Researchers in France, Switzerland and Cameroon are convinced that the African pin-cushion tree produces the well-known painkiller Tramadol and are determined to prove it. Back in 2013, a team led by neuroscientist Michel de Waard, of the Joseph Fourier University, claimed that significant quantities of the drug were present in the root bark extract of Nauclea latifolia, which has long been used by locals in West and Central Africa to treat pain and disease.

Last year another team, led by Michael Spiteller who is based at the Technical University of Dortmund, Germany, ran some tests of their own and cast doubt on these findings. They proposed that the high levels observed in the samples from North Cameroon were likely the result of anthropogenic contamination by livestock that had overconsumed tramadol, as it is commonly added to their food. Seemingly undeterred, de Waard’s colleague Ahcène Boumendjel and his co-workers have now suggested a plausible biosynthetic pathway for the production of tramadol from two common amino acids, L-phenylalanine and L-Lysine.1
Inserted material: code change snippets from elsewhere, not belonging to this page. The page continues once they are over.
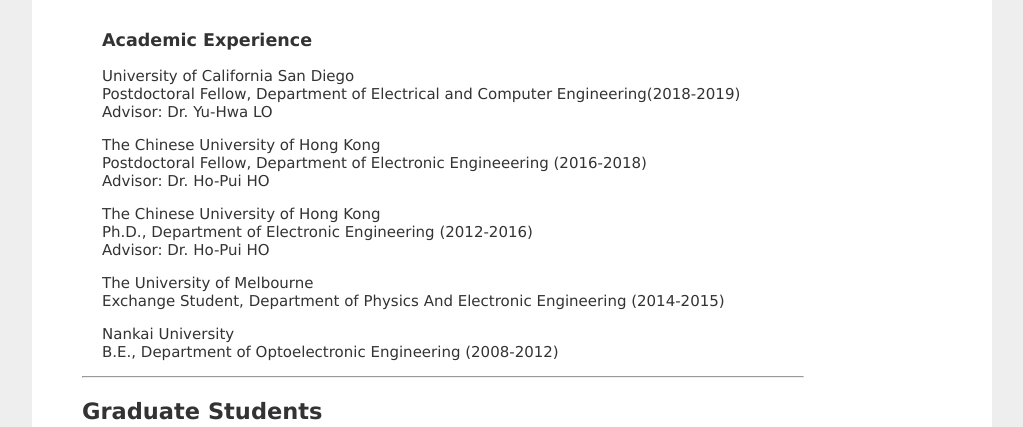
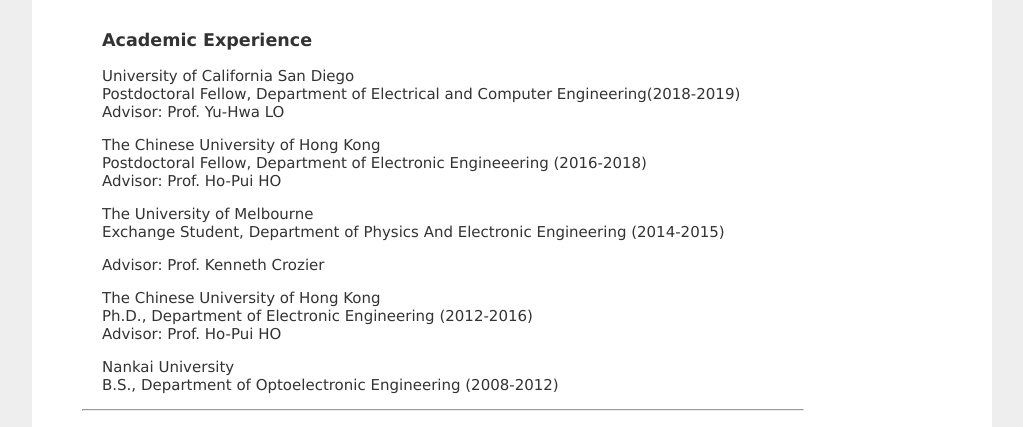
Before and after one commit to jiajielab/jiajielab.github.io, a plain HTML site: page index.html in a window 1280 px wide. Shown: the part 423-850 px from the top of the page, without its empty margins (128-1151 px from the left). Drawn offline with nearby package versions, Linux system fonts and the light colour scheme; a script that the page names is missing.

Commit message:
Update index.html

```diff
--- a/index.html
+++ b/index.html
@@ -80,21 +80,22 @@
 
 			<p>University of California San Diego<br>
 			Postdoctoral Fellow, Department of Electrical and Computer Engineering(2018-2019)<br>
-			Advisor: Dr.  Yu-Hwa LO</p>
+			Advisor: Prof. Yu-Hwa LO</p>
 
 			<p>The Chinese University of Hong Kong<br>
 			Postdoctoral Fellow, Department of Electronic Engineeering (2016-2018)<br>
-			Advisor: Dr.  Ho-Pui HO</p>
-
-			<p>The Chinese University of Hong Kong<br>
-			Ph.D., Department of Electronic Engineering (2012-2016)<br>
-			Advisor: Dr. Ho-Pui HO</p>
+			Advisor: Prof. Ho-Pui HO</p>
 
 			<p>The University of Melbourne<br>
 			Exchange Student, Department of Physics And Electronic Engineering (2014-2015)</p>
+			Advisor: Prof. Kenneth Crozier</p>
+
+		        <p>The Chinese University of Hong Kong<br>
+			Ph.D., Department of Electronic Engineering (2012-2016)<br>
+			Advisor: Prof. Ho-Pui HO</p>
 
 			<p>Nankai University<br>
-			B.E., Department of Optoelectronic Engineering (2008-2012)<br>
+			B.S., Department of Optoelectronic Engineering (2008-2012)<br>
 
 
 
@@ -120,7 +121,7 @@
 			<p><strong>Linzhe Chen</strong>
 			<br>Master's Student</p>
 			<p>Address: Bldg A2, Xili Campus
-			<br>Email: 18206692357 AT 163.com</p>
+			<br>Email: 18206692357@163.com</p>
 			<p><strong><u>Academic Training</u></strong><br>
 			B.S., Biomedical Engineering, Shenzhen University (2015-2019)</p>
 
```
A key step in this proposed pathway is the aldol condensation of the derivatives 3'-methoxyacetophenone and N,N-dimethyl-5-aminopentanal. From the resulting adduct it is easy to imagine that a simple dehydration and some redox chemistry could provide a keto-enamine, ideally set up to cyclise to form tramadol. To add weight to this theory, the team synthesised a dicarbonyl precursor of the keto-enamine and were able to achieve a one-pot conversion of the dicarbonyl to tramadol under reductive amination conditions, albeit in just 10% yield. Byproducts of this reaction point to the keto-enamine and its iminium ion tautomer being involved as intermediates.

The key step in the proposed biosynthesis of tramadol was achieved using mild biomimetic conditions

‘The report not only showcases a biomimetic synthesis of a natural product; more importantly, the synthesis in turn provides strong support for the proposed biosynthetic pathways of tramadol,’ comments Zhiqiang Ma, a research fellow in the department of biochemistry at the University of Texas Souhtwestern Medical Centre, US.

The same team has also recently described a 13C position specific isotope analysis study, which is complementary to this work.2 To extend this research further, Boumendjel says they now plan to ‘continue the investigation of the biosynthesis pathway by using labelled amino acids and in vitro cultures of Nauclea roots [to] provide irrefutable evidence to confirm the natural origin of tramadol.’